■ **EXTRACTED INFORMATION**:
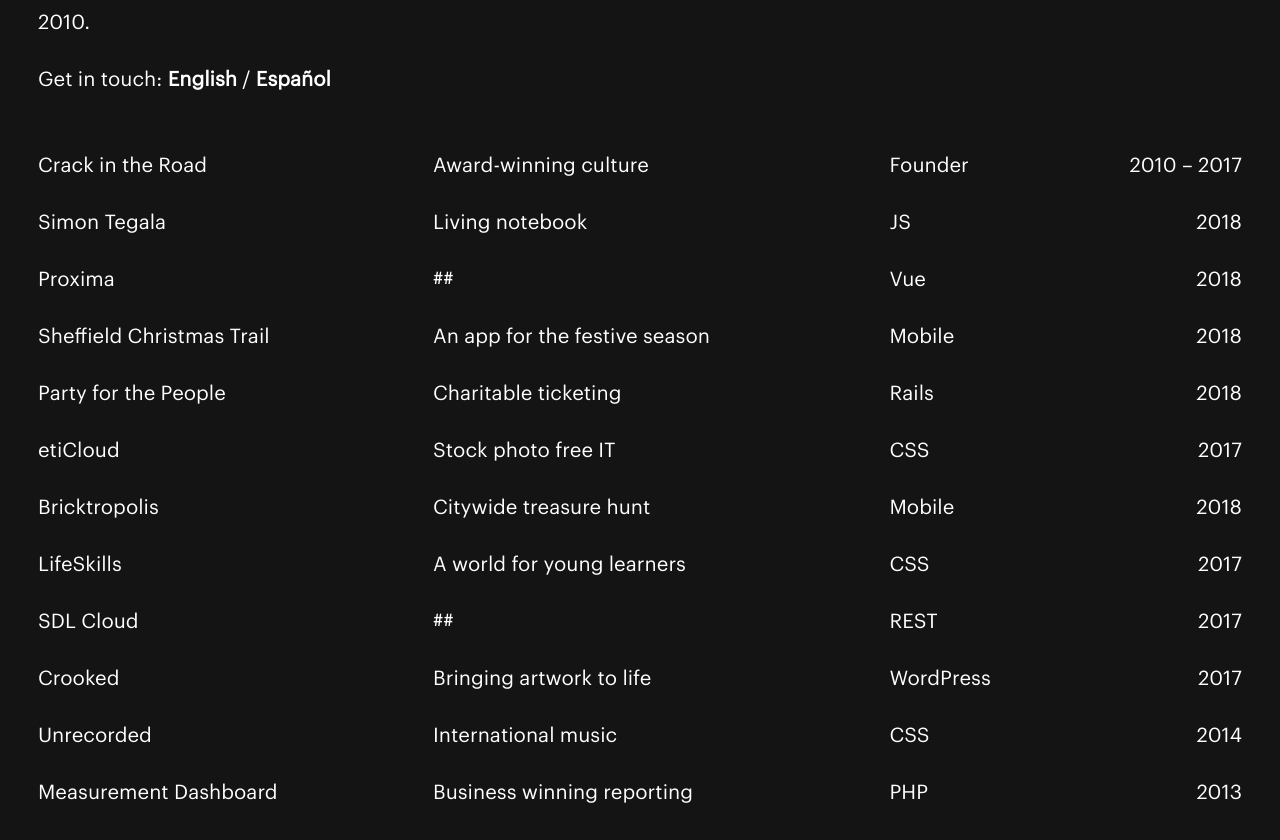
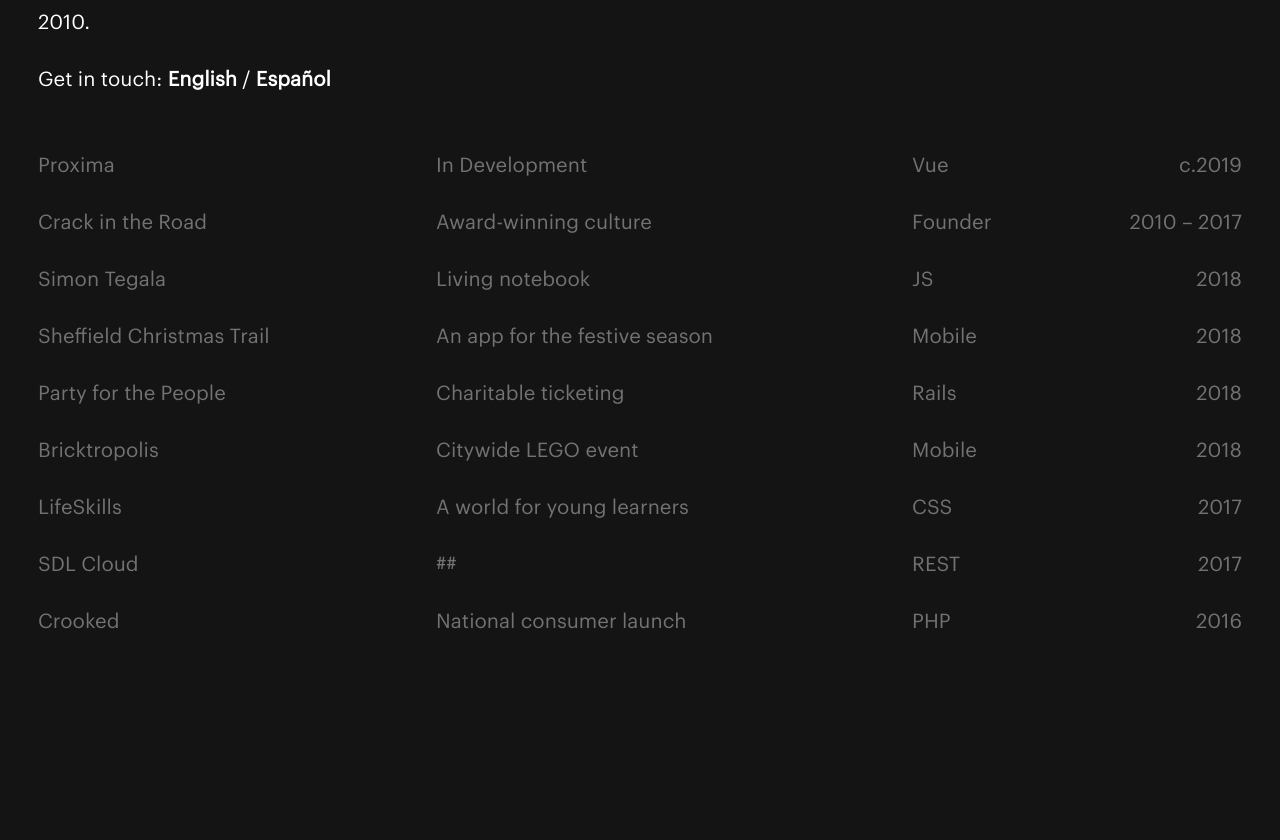
Before and after one commit to fightwithcrayon/Portfolio, a Vue app: page / in a window 1280 px wide. Shown: the part 300-1140 px from the top of the page. After the commit the page ends 969 px from the top, so only its background shows below. Built offline with nearby package versions, Linux system fonts and the light colour scheme.

Commit message:
Add further project details

```diff
--- a/src/components/Works.vue
+++ b/src/components/Works.vue
@@ -2,7 +2,7 @@
   <div class="works">
     <div
       v-for="(project, i) in projects" :key="i" :ref="i"
-      :class="`works__row ${selected === i ? 'works__row--active' : ''}`"
+      :class="`works__row ${selected === i ? 'works__row--active' : ''} ${!project.slug ? 'works__row--disabled' : ''}`"
       :style="`${selected === i ? `--offsetTop: -${pinnedAt.top}px; top: ${pinnedAt.top}px; left: ${pinnedAt.left}px;` : ''}`"
       @click="goTo(project.slug, i)">
       <h2 class="works__row-cell work__title" v-html="staggerOutput(project.title)" />
@@ -29,13 +29,12 @@
   },
   methods: {
     goTo (slug, i) {
-      console.log(window)
+      if (!slug) return false
       this.pinnedAt = {
         top: this.$refs[i][0].offsetTop - window.scrollY,
         left: this.$refs[i][0].offsetLeft
       }
       this.selected = i
-      console.log(this.pinnedAt)
       this.$nextTick(() => {
         this.$router.push({ path: `/project/${slug}` })
       })
@@ -56,13 +55,14 @@
 .works {
   display: table;
   width: 100%;
-  &:hover > .works__row:not(:hover) {
-    opacity: 0.4;
-  }
   &__row {
     display: table-row;
     height: vr(1.5);
     cursor: pointer;
+    opacity: 0.4;
+    &:hover {
+      opacity: 1;
+    }
     &-cell {
       display: table-cell;
       vertical-align: middle;
@@ -113,7 +113,7 @@
   animation-fill-mode: forwards;
   width: 100%;
   opacity: 1 !important;
-  @supports (transform: translateY(vfffar(--offsetTop))) {
+  @supports (transform: translateY(calc(var(--offsetTop) + #{vr(0.5)}))) {
     animation-name: becomeNav;
   }
   .work__title::before {
@@ -125,6 +125,10 @@
     opacity: 0;
     overflow: hidden;
   }
+}
+.works__row--disabled:hover {
+  opacity: 0.4;
+  cursor: default;
 }
 @keyframes becomeNavLegacy {
   0% {
@@ -144,7 +148,7 @@
   }
   100% {
     position: fixed;
-    transform: translateY(var(--offsetTop));
+    transform: translateY(calc(var(--offsetTop) + #{vr(0.5)}));
     line-height: vr(1);
   }
 }
--- a/src/data/projects.js
+++ b/src/data/projects.js
@@ -1,4 +1,13 @@
 export default [
+  {
+    title: 'Proxima',
+    slug: false,
+    desc: 'In Development',
+    year: 'c.2019',
+    role: 'Vue',
+    url: false,
+    type: 'embed'
+  },
   {
     title: 'Crack in the Road',
     slug: 'crack-in-the-road',
@@ -9,7 +18,15 @@
     },
     role: 'Founder',
     url: 'https://www.crackintheroad.com',
-    type: 'embed'
+    type: 'embed',
+    info: [
+      `Crack in the Road is an independent music and culture site, founded in 2010 and active until 2017.`,
+      `Winner of the ROTD music industry award for Best Website in 2012, and shortlisted for Blog of the Year by Ticketmaster in 2014.`,
+      `Everyone involved was great.`
+    ],
+    notes: [
+      ``
+    ]
   },
   {
     title: 'Simon Tegala',
@@ -27,23 +44,23 @@
     ]
   },
   {
-    title: 'Proxima',
-    slug: 'proxima',
-    desc: '##',
-    year: '2018',
-    role: 'Vue',
-    url: 'https://proxima.dev.theblackeyeproject.co.uk',
-    type: 'embed'
-  },
-  {
     title: 'Sheffield Christmas Trail',
     slug: 'sheffield-christmas-trail',
     desc: 'An app for the festive season',
     year: '2018',
     role: 'Mobile',
+    info: [
+      `Commissioned by the City of Sheffield's BID group, the Christmas Trail app brings to life a series of local characters in order to guide children on a treasure hunt across the city.`,
+      `Ran from 24th November – 24th December 2018`
+    ],
+    notes: [
+      `Animated characters were front and centre, therefore used Bodymovinto export animations from Adobe After Effects as JSON data. As well as allowing native 60FPS rendering, file sizes kept significantly smaller than video/image elements.`,
+      `Custom Lottie component built to instantly display a sub-3kb single frame SVG of character, then load animation asynchronously in the background, before swapping the two out seamlessly on load. Works around slow JSON loading and processing on some older devices that delayed page navigation.`,
+      `Microsoft Codepush support built in to core from start, in order to allow instant deployment of hot fixes to all users – designed to handle smooth, non-intrusive installation and updates for users who may be actively doing trail`
+    ],
     url: {
-      'Play Store': 'https://itunes.apple.com/gb/app/bricktropolis/id1418561757?mt=8',
-      'App Store': 'https://itunes.apple.com/gb/app/bricktropolis/id1418561757?mt=8'
+      'Play Store': 'https://play.google.com/store/apps/details?id=io.blackeye.christmastrail',
+      'App Store': 'https://itunes.apple.com/gb/app/sheffield-christmas-trail/id1436841953'
     }
   },
   {
@@ -51,26 +68,25 @@
     slug: 'party-for-the-people',
     desc: 'Charitable ticketing',
     year: '2018',
-    role: 'Rails'
-  },
-  {
-    title: 'etiCloud',
-    slug: 'eticloud',
-    desc: 'Stock photo free IT',
-    year: '2017',
-    role: 'CSS',
-    url: 'https://everythingthatis.cloud/',
-    type: 'embed'
+    role: 'Rails',
+    info: [
+      `Party for the People (and its sister site, Tickets for Good) are comprehensive event management and ticketing platforms, built and maintained in Ruby on Rails.`,
+      `Customers can purchase tickets, add on products, and donate to charity securely; promoters can create and manage event listings, manage their finances, and even use a iOS/Android app to scan users tickets on the door.`
+    ],
+    notes: [
+      ``,
+      ``
+    ]
   },
   {
     title: 'Bricktropolis',
     slug: 'bricktropolis',
-    desc: 'Citywide treasure hunt',
+    desc: 'Citywide LEGO event',
     year: '2018',
     role: 'Mobile',
     url: {
-      'Play Store': 'https://itunes.apple.com/gb/app/bricktropolis/id1418561757?mt=8',
-      'App Store': 'https://itunes.apple.com/gb/app/bricktropolis/id1418561757?mt=8'
+      'Play Store': 'https://play.google.com/store/apps/details?id=io.blackeye.bricktropolis',
+      'App Store': 'https://itunes.apple.com/gb/app/bricktropolis/id1418561757'
     }
   },
   {
@@ -80,7 +96,16 @@
     year: '2017',
     role: 'CSS',
     url: 'https://learnaliving.co.uk/',
-    type: 'embed'
+    type: 'embed',
+    info: [
+      `LifeSkills is a European Union funded charity that provides vocational opportunities and education to young people across the UK.`,
+      `Website redevelopment aimed to present a more modern and engaging experience to better connect young talent with vacancies, and businesses with the information they need to setup apprenticeships.`
+    ],
+    notes: [
+      `LifeSkills works with those from poor and disadvantaged backgrounds, therefore emphasis on [progressive enhancement] to keep site usable on older and lower spec devices.`,
+      `Providing such a visually rich homepage within a 2.5s [page load budget] on a 3G connection required all graphics to be vectors, with line complexity reduced via SVGO to reduce file size.`,
+      `Ongoing maintenance handled by non-technical inhouse team, therefore every page element built around custom meta fields and post type relationships in order to exposed them to the WordPress CMS.`
+    ]
   },
   {
     title: 'SDL Cloud',
@@ -92,22 +117,12 @@
   {
     title: 'Crooked',
     slug: 'crooked-beverage-co',
-    desc: 'Bringing artwork to life',
-    year: '2017',
-    role: 'WordPress'
-  },
-  {
-    title: 'Unrecorded',
-    slug: 'unrecorded',
-    desc: 'International music',
-    role: 'CSS',
-    year: '2014'
-  },
-  {
-    title: 'Measurement Dashboard',
-    slug: 'pr-measurement-dashboard',
-    desc: 'Business winning reporting',
+    desc: 'National consumer launch',
+    year: '2016',
     role: 'PHP',
-    year: '2013'
+    info: [
+      `Brand website to accompany high-profile national launch of a new alcoholic drink.`,
+      `Each product had an accompanying world created by illustrator Lisa O'Hara, which the website focused on and brought to life.`
+    ]
   }
 ]
--- a/src/views/Project.vue
+++ b/src/views/Project.vue
@@ -2,13 +2,9 @@
   <transition name="fade" mode="out-in">
     <div class="project">
       <Nav class="project__nav" :child="project.title" />
-      <div class="project__info">
-        <p>{{project.info}}</p>
-      </div>
+      <div class="project__info" v-html="info"></div>
       <div class="project__notes" v-html="notes" />
-      <div class="project__visual">
-        <iframe :src="project.url" v-if="project.type === 'embed'" class="project__visual-embed" />
-      </div>
+      <div class="project__visual"></div>
     </div>
   </transition>
 </template>
@@ -26,11 +22,21 @@
     project () {
       return projects.filter(p => (p.slug === this.$route.params.slug))[0]
     },
+    info () {
+      if (!this.project.info) return
+      if (typeof this.project.info === 'string') return `<p>${this.project.info}</p>`
+      return this.project.info.map(n => `<p>${n}</p>`).join('')
+    },
     notes () {
+      if (!this.project.notes) return
       let info = `<h2>Development notes</h2>`
       let notes = this.project.notes.map(n => `<li>${n}</li>`).join('')
       info += `<ul>${notes}</ul>`
-      if (this.project.url) info += `<a href="${this.project.url}">Visit live site</a>`
+      if (this.project.url) {
+        info += typeof this.project.url === 'string'
+          ? `<a href="${this.project.url}" target="_blank">Visit live site</a>`
+          : Object.keys(this.project.url).map(k => `<a href="${this.project.url[k]}" target="_blank">${k}</a>`).join(' / ')
+      }
       return info
     }
   }
```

■ **TASK ITEM**: Within the records above, each line containing "desc" is to be returned.

■ **THE ANSWER**:
+    desc: 'In Development',
-    desc: '##',
     desc: 'An app for the festive season',
     desc: 'Charitable ticketing',
-    desc: 'Stock photo free IT',
-    desc: 'Citywide treasure hunt',
+    desc: 'Citywide LEGO event',
-    desc: 'Bringing artwork to life',
-    desc: 'International music',
-    desc: 'Business winning reporting',
+    desc: 'National consumer launch',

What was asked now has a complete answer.